Cliff’s Notes – My Thoughts on the Cliff Lee Signing
I recently wrote an article arguing that Cliff Lee is overrated when comparing his overall body of work to the contracts he was being offered in terms of length and cost. I did not include the Philadelphia Phillies in that article because at the time, there was no indication that they were even a consideration for Lee since no reports surfaced of any contract negotiations. Now that the Phillies have come in and swept Lee away from the New York Yankees and Texas Rangers, I must swallow some pride and admit a couple things. First off, I still believe that Cliff Lee is overrated and that the Phillies will being grossly overpaying after three years. Second, I must give credit to the Phillies for being aggressive and pursuing Lee to include him in arguably one of the greatest starting pitching rotations of all-time. Lee will be the #2 man behind 2010 Cy Young Award winner Roy Halladay, and in front of Roy Oswalt and Cole Hamels. In many respects, when Lee is at the top of his game he is the left-handed version of Halladay. Opponents surely are not looking forward to facing the Phillies. The Phillies, who just saw their best right-handed hitter and starting RF Jayson Werth bolt to Washington, did not stand still. They probably realized that there was not a better option to plug in to right field, so they have essentially changed their overall philosophy. They are not going to bludgeon teams with their offense anymore, which still contains Chase Utley and Ryan Howard. Instead, they have gone the other direction to dominate the league with pitching. So I applaud Ruben Amaro and the rest of the Phillies’ organization for being so flexible and creative. And yes, it pains me as a Mets’ fan to say that.

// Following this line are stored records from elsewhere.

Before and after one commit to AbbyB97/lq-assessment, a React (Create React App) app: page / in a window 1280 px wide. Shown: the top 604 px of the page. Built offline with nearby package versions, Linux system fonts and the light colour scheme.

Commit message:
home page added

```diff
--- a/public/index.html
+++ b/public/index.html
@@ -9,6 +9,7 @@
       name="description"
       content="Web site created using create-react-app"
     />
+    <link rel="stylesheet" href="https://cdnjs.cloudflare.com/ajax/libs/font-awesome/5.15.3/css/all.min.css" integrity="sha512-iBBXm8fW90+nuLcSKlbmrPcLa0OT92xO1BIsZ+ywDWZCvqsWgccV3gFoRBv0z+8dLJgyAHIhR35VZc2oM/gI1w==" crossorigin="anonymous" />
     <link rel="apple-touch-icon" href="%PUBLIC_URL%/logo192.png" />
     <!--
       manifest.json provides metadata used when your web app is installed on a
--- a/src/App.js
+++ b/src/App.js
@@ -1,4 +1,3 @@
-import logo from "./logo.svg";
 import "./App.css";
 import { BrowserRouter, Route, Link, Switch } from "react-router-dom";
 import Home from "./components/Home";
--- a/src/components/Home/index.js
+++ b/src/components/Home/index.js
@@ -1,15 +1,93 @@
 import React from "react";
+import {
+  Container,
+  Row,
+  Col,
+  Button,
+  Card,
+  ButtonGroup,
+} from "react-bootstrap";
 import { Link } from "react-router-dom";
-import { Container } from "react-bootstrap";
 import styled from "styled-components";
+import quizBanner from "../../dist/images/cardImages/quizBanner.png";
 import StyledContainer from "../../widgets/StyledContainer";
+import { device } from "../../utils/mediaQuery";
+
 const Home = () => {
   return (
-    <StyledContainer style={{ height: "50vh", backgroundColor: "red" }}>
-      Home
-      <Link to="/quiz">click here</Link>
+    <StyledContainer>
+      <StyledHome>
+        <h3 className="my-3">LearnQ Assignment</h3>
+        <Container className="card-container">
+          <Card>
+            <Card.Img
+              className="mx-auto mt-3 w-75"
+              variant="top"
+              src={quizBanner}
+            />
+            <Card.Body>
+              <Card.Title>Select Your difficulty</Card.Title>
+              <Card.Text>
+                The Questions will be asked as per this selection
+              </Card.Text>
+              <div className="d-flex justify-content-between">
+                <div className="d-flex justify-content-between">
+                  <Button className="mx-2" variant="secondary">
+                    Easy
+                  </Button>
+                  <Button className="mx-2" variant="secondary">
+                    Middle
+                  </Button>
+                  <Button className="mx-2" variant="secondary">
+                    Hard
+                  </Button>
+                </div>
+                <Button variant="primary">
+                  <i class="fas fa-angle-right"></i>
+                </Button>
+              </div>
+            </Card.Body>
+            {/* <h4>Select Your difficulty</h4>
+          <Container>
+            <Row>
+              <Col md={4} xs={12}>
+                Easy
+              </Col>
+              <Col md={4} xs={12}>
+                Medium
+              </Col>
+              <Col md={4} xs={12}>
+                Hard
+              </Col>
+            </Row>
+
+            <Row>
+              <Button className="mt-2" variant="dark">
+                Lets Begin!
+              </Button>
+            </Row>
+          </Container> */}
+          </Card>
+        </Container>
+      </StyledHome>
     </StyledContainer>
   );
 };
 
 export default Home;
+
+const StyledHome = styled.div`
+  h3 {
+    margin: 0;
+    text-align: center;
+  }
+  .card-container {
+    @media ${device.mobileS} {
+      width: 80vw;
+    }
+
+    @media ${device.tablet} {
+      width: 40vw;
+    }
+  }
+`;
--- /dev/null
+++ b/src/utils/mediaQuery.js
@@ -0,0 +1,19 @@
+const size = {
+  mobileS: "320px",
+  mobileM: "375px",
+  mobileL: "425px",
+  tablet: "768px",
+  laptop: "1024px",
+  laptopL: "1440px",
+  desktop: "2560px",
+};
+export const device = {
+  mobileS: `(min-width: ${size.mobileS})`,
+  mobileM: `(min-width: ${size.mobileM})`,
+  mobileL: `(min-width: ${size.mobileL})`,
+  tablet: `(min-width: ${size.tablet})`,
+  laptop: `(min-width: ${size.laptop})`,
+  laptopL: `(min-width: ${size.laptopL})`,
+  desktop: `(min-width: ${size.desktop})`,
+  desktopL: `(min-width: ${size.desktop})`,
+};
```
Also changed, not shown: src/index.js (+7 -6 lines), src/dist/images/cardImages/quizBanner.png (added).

Most importantly, I must give credit to Cliff Lee. In current times, professional athletes seek the most amount of money they possibly can – which they are entitled to do so. Most times, the pursuit of the most money leads players to teams and organizations where there is little chance of succeeding as a team (See Jayson Werth article at http://fantasyjudgment.wordpress.com/2010/12/06/nationals-will-not-get-their-moneys-werth/). Here, Cliff Lee left several million dollars on the table from both the Yankees and Rangers’ contract offers. Granted, he had very good chances of winning had he signed with New York or Texas, but he realized the situation he would be in if he signed with the Phillies and joined their starting rotation. He also clearly enjoyed his time in Philadelphia after being traded there in 2009 and helping lead the Phillies to the World Series. Kudos to Lee for deciding to play on a team that he enjoyed being a part of and that gives him an excellent chance of winning a championship. No one can ever say he went for the money. And maybe he is overpriced and not deserving of more years and dollars than Roy Halladay. But he will certainly be worth more to the Phillies than Jayson Werth was to them or will be to the Nationals.